Oh, Shabazz. You poor thing. What’s happened to Muhammad this draft season is nothing new, of course. Every year, and for a variety of reasons, a player or two who was once highly thought of suddenly becomes the WORST PLAYER IN AMERICA AND A DEFINITE BUST. It happened to Andre Drummond and Perry Jones last year. It happened to Jared Sullinger. There’s a long list of players who were expected to be selected near the top of the draft only to see their stock plummet as the draft neared. Sometimes those reasons turn out to be justified, sometimes they’re not. But Muhammad has most definitely become this year’s version of the ‘so overrated he might be underrated’ meme. There are certainly reasons for the Pistons to hesitate when selecting him or any of the other players potentially available at eight, of course. But at a certain point, Muhammad’s potential outweighs his risk, and I would probably argue that eighth overall in an intriguing but flawed draft might be the right spot.

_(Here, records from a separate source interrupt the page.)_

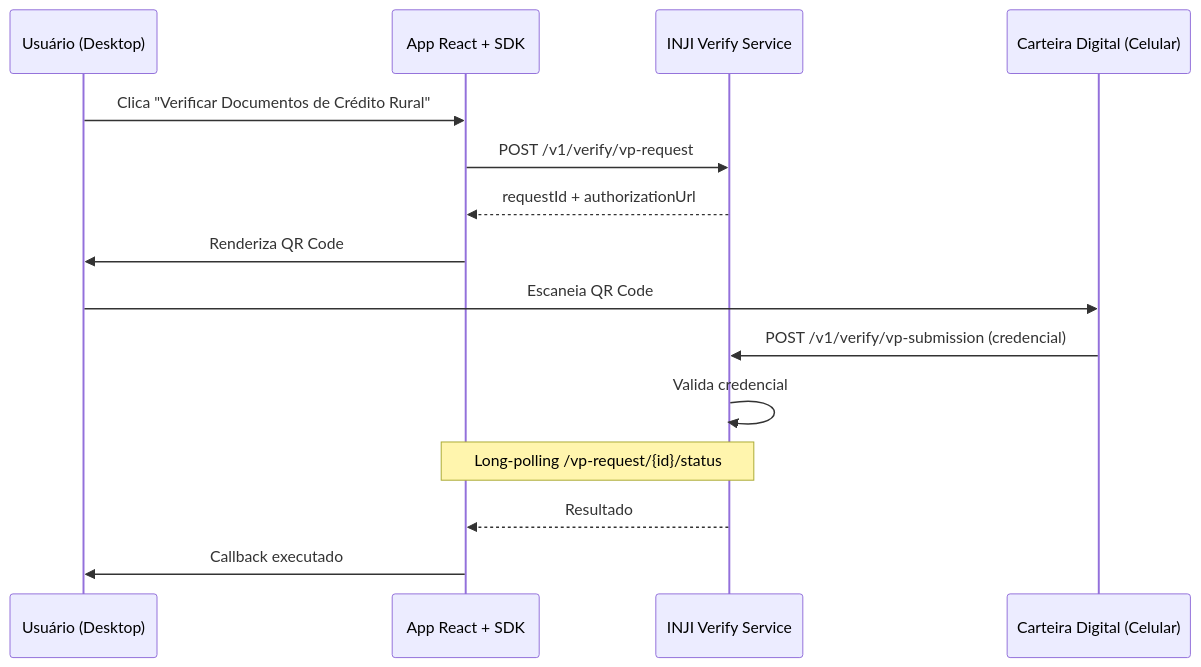
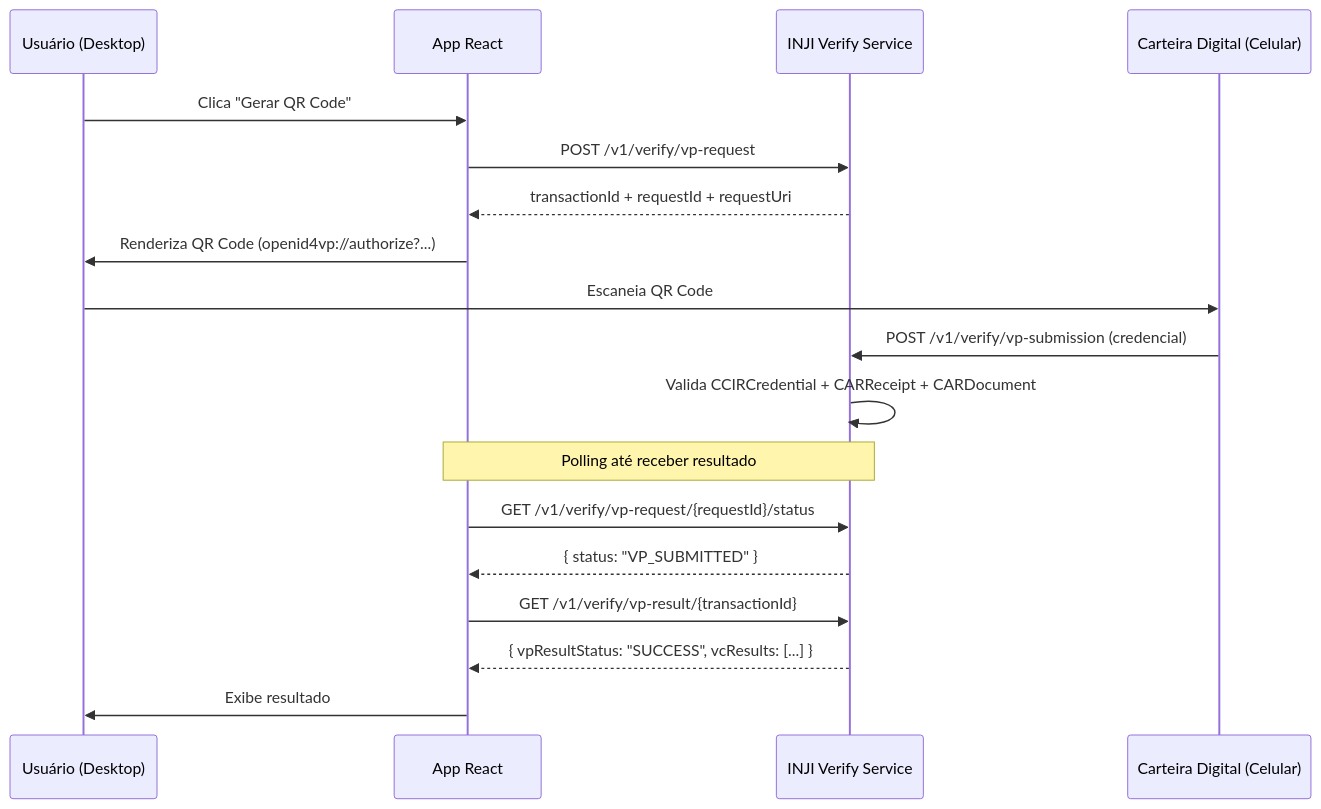
Before and after one commit to infraestrutura-digital/verifica-docs-rural_dev: the diagram in integra-web.qmd, drawn with Mermaid. The commit also changed other lines of this file and 28 other files, not shown here.

````diff
--- a/integra-web.qmd
+++ b/integra-web.qmd
@@ -11,18 +11,21 @@
 ```{mermaid}
 sequenceDiagram
     participant U as Usuário (Desktop)
-    participant SDK as App React + SDK
+    participant App as App React
     participant VS as INJI Verify Service
     participant W as Carteira Digital (Celular)
 
-    U->>SDK: Clica "Verificar Documentos de Crédito Rural"
-    SDK->>VS: POST /v1/verify/vp-request
-    VS-->>SDK: requestId + authorizationUrl
-    SDK->>U: Renderiza QR Code
+    U->>App: Clica "Gerar QR Code"
+    App->>VS: POST /v1/verify/vp-request
+    VS-->>App: transactionId + requestId + requestUri
+    App->>U: Renderiza QR Code (openid4vp://authorize?...)
     U->>W: Escaneia QR Code
     W->>VS: POST /v1/verify/vp-submission (credencial)
-    VS->>VS: Valida credencial
-    Note over SDK,VS: Long-polling /vp-request/{id}/status
-    VS-->>SDK: Resultado
-    SDK->>U: Callback executado
+    VS->>VS: Valida CCIRCredential + CARReceipt + CARDocument
+    Note over App,VS: Polling até receber resultado
+    App->>VS: GET /v1/verify/vp-request/{requestId}/status
+    VS-->>App: { status: "VP_SUBMITTED" }
+    App->>VS: GET /v1/verify/vp-result/{transactionId}
+    VS-->>App: { vpResultStatus: "SUCCESS", vcResults: [...] }
+    App->>U: Exibe resultado
 ```
````
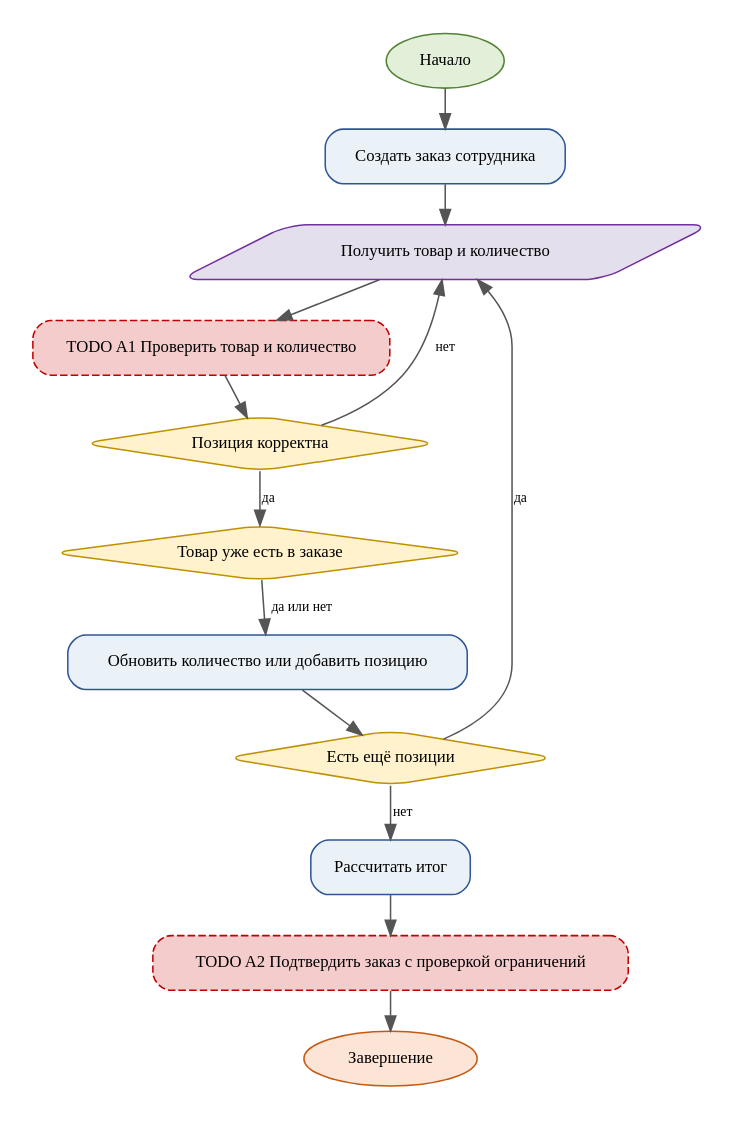
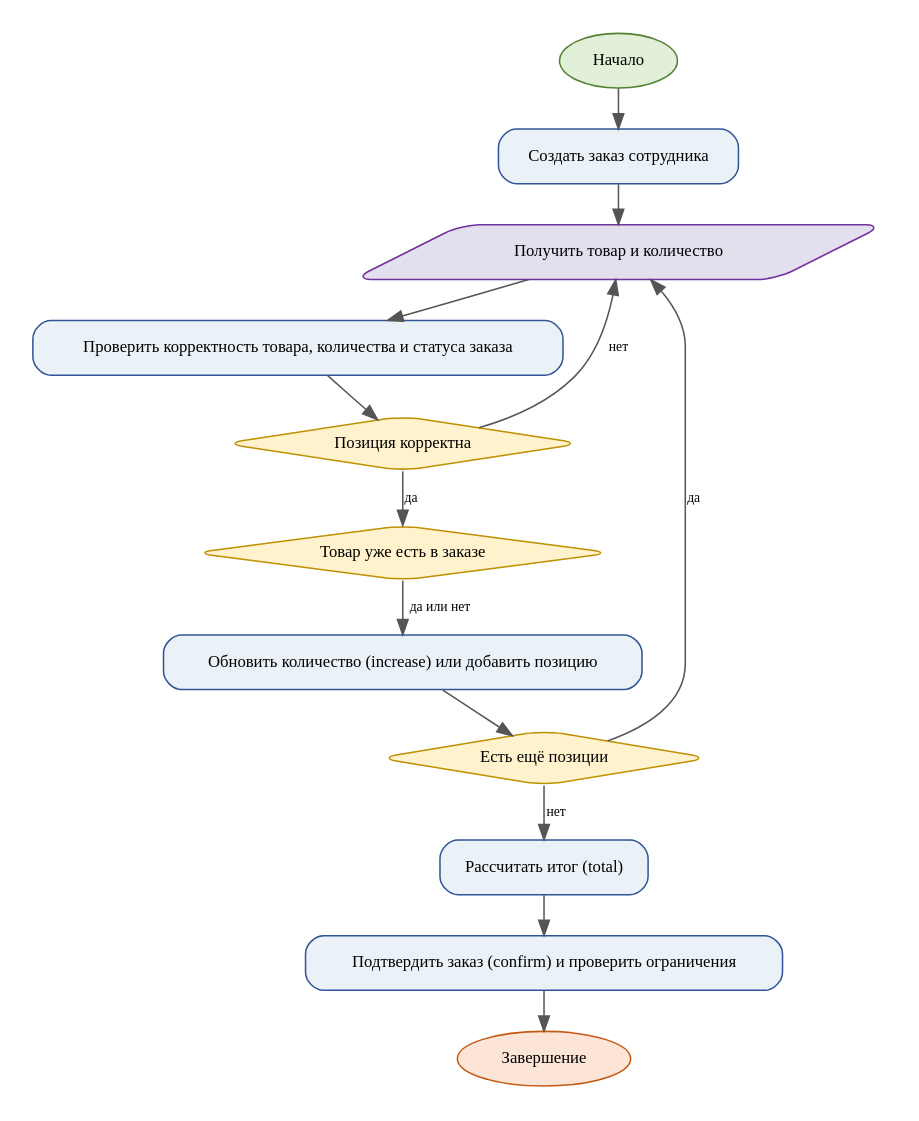
The diagram in PR7/activity_partial.dot (d1nexer/JavaLearning), drawn with Graphviz before and after one commit. The commit also changed 5 other files, not shown here.

```diff
--- a/PR7/activity_partial.dot
+++ b/PR7/activity_partial.dot
@@ -1,28 +1,28 @@
 digraph G {
 graph [rankdir=TB, bgcolor="white", pad=0.2, nodesep=0.25, ranksep=0.35];
 node [shape=box, style="rounded,filled", fontname="Times New Roman", fontsize=11, color="#2F5597", fillcolor="#EAF2F8", margin="0.12,0.08"];
 edge [fontname="Times New Roman", fontsize=9, color="#555555"];
 start [label="Начало", shape=oval, fillcolor="#E2F0D9", color="#548235"];
 end [label="Завершение", shape=oval, fillcolor="#FCE4D6", color="#C65911"];
 n1 [label="Создать заказ сотрудника" ];
 n2 [label="Получить товар и количество" ,shape=parallelogram,fillcolor="#E4DFEC",color="#7030A0"];
-n3 [label="TODO A1 Проверить товар и количество" ,fillcolor="#F4CCCC",color="#C00000",style="rounded,dashed,filled"];
+n3 [label="Проверить корректность товара, количества и статуса заказа" ];
 n4 [label="Позиция корректна" ,shape=diamond,fillcolor="#FFF2CC",color="#BF9000"];
 n5 [label="Товар уже есть в заказе" ,shape=diamond,fillcolor="#FFF2CC",color="#BF9000"];
-n6 [label="Обновить количество или добавить позицию" ];
+n6 [label="Обновить количество (increase) или добавить позицию" ];
 n7 [label="Есть ещё позиции" ,shape=diamond,fillcolor="#FFF2CC",color="#BF9000"];
-n8 [label="Рассчитать итог" ];
-n9 [label="TODO A2 Подтвердить заказ с проверкой ограничений" ,fillcolor="#F4CCCC",color="#C00000",style="rounded,dashed,filled"];
+n8 [label="Рассчитать итог (total)" ];
+n9 [label="Подтвердить заказ (confirm) и проверить ограничения" ];
 start -> n1;
 n1 -> n2;
 n2 -> n3;
 n3 -> n4;
 n4 -> n5 [label="да"];
 n4 -> n2 [label="нет"];
 n5 -> n6 [label="да или нет"];
 n6 -> n7;
 n7 -> n2 [label="да"];
 n7 -> n8 [label="нет"];
 n8 -> n9;
 n9 -> end;
 }
```
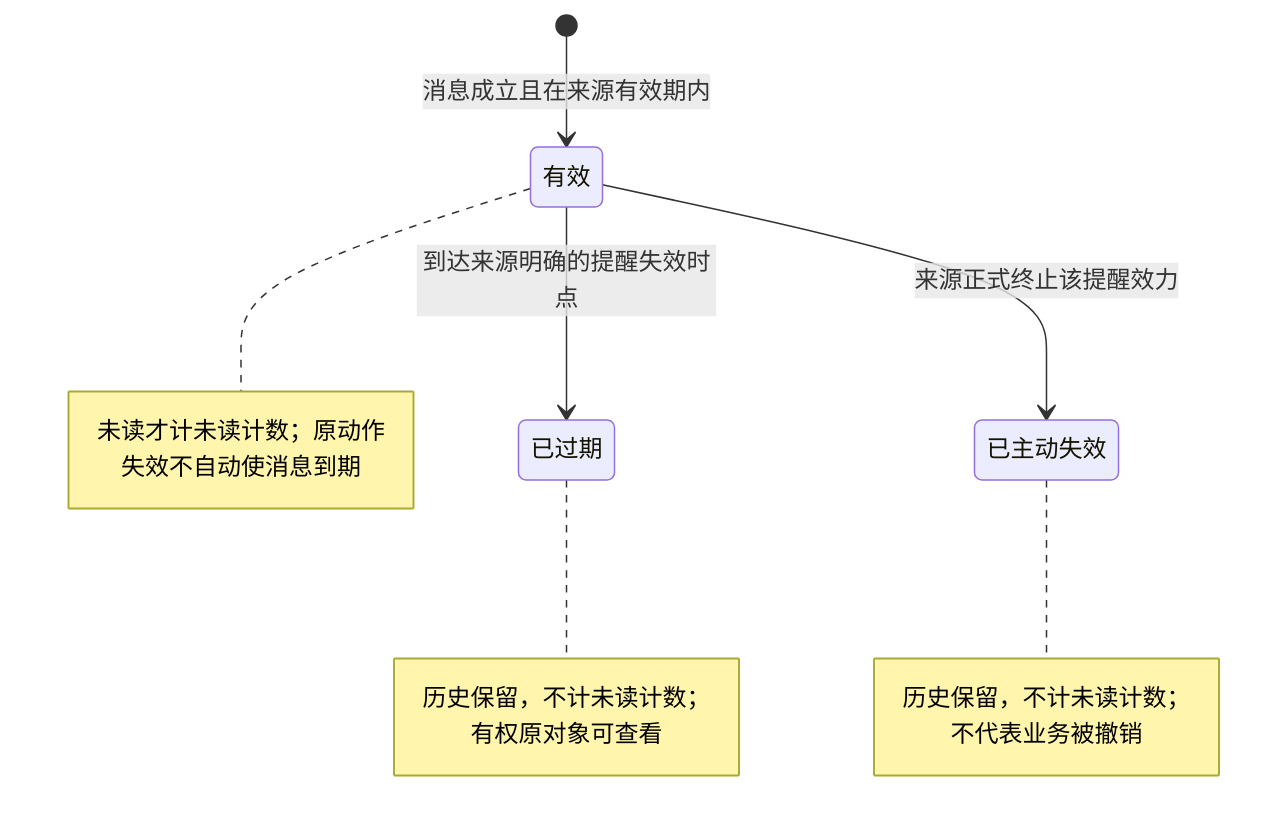
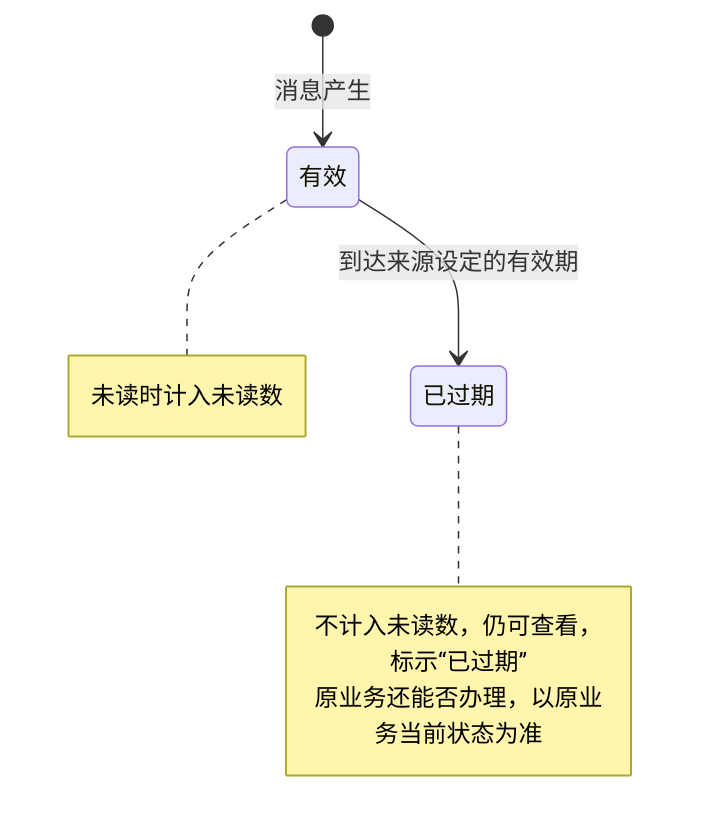
The sixth of 8 diagrams in lending-platform/PRD/面客端/10-面客消息中心/02-面客消息中心-流程图与状态机.md (wxblockchain/Chain-Financing), drawn with Mermaid before and after one commit. The commit also changed other lines of this file and 6 other files, not shown here.

````diff
--- a/lending-platform/PRD/面客端/10-面客消息中心/02-面客消息中心-流程图与状态机.md
+++ b/lending-platform/PRD/面客端/10-面客消息中心/02-面客消息中心-流程图与状态机.md
@@ -164,15 +130,12 @@
 ```mermaid
 stateDiagram-v2
-    [*] --> 有效: 消息成立且在来源有效期内
-    有效 --> 已过期: 到达来源明确的提醒失效时点
-    有效 --> 已主动失效: 来源正式终止该提醒效力
+    [*] --> 有效: 消息产生
+    有效 --> 已过期: 到达来源设定的有效期
     note right of 有效
-        未读才计未读计数；原动作失效不自动使消息到期
+        未读时计入未读数
     end note
     note right of 已过期
-        历史保留，不计未读计数；有权原对象可查看
-    end note
-    note right of 已主动失效
-        历史保留，不计未读计数；不代表业务被撤销
+        不计入未读数，仍可查看，标示“已过期”
+        原业务还能否办理，以原业务当前状态为准
     end note
 ```
````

Fits with the Pistons because …
Muhammad is the scoring wing the Pistons desperately need. He can create his own shot, he’s strong and can absorb contact and he’s an absolutely fearless scorer. He doesn’t have a reputation as a great perimeter shooter, but his percentages at UCLA actually weren’t that bad. He’s also a pretty good offensive rebounder for his position. The Pistons have had perimeter players the last few years who can get in the lane and finish, but can’t draw and absorb contact. They’ve also had players who can draw contact but cannot finish (Mr. Stuckey, looking in your direction). Muhammad should, theoretically, give them both of those things in one player if he’s able to realize his potential as a pro.
Doesn’t fit with the Pistons because …
Ignoring all of the silly ‘motivation/character’ concerns that I tend to not pay much attention to with any player, Muhammad’s game does have some flaws. His conditioning wasn’t great at UCLA. He’s left-handed and struggles going right. And there have been reports that his workouts, particularly his shooting in those workouts, have not been great. Muhammad does get to the line at a reasonable rate, but he doesn’t make enough free throws once he gets there, hitting just 71 percent.
There are legitimate reasons to question Muhammad’s game. But that’s about as far as my concerns go. Andre Drummond was a perfect example last year. Often, impressionable young players caught up in dysfunctional programs don’t get the development and attention they need and aren’t held as accountable as they would be in a better-run program. Once Drummond got more structure, he excelled. The culture at UCLA was probably even more screwed up asthan the UConn program Drummond was a part of. For a team in the position the Pistons are, with money/flexibility to add to their roster through other means, making a high risk/high reward pick with Muhammad and betting that the structure that helped Drummond could also help him would be a good gamble.
From the Experts:
While it’s clear that Muhammad was overrated at the start of the season, it’s less clear why he’s having a hard time finding a landing spot somewhere now. He’s still a great scorer, a good offensive rebounder and plays really hard. But his flaws (no right-hand handle, trouble shooting off the bounce, so-so lateral quickness) are being blown out of proportion. Yet, this is where Muhammad is on the eve of the draft. He’s going to be playing with a very large chip on his shoulder next season.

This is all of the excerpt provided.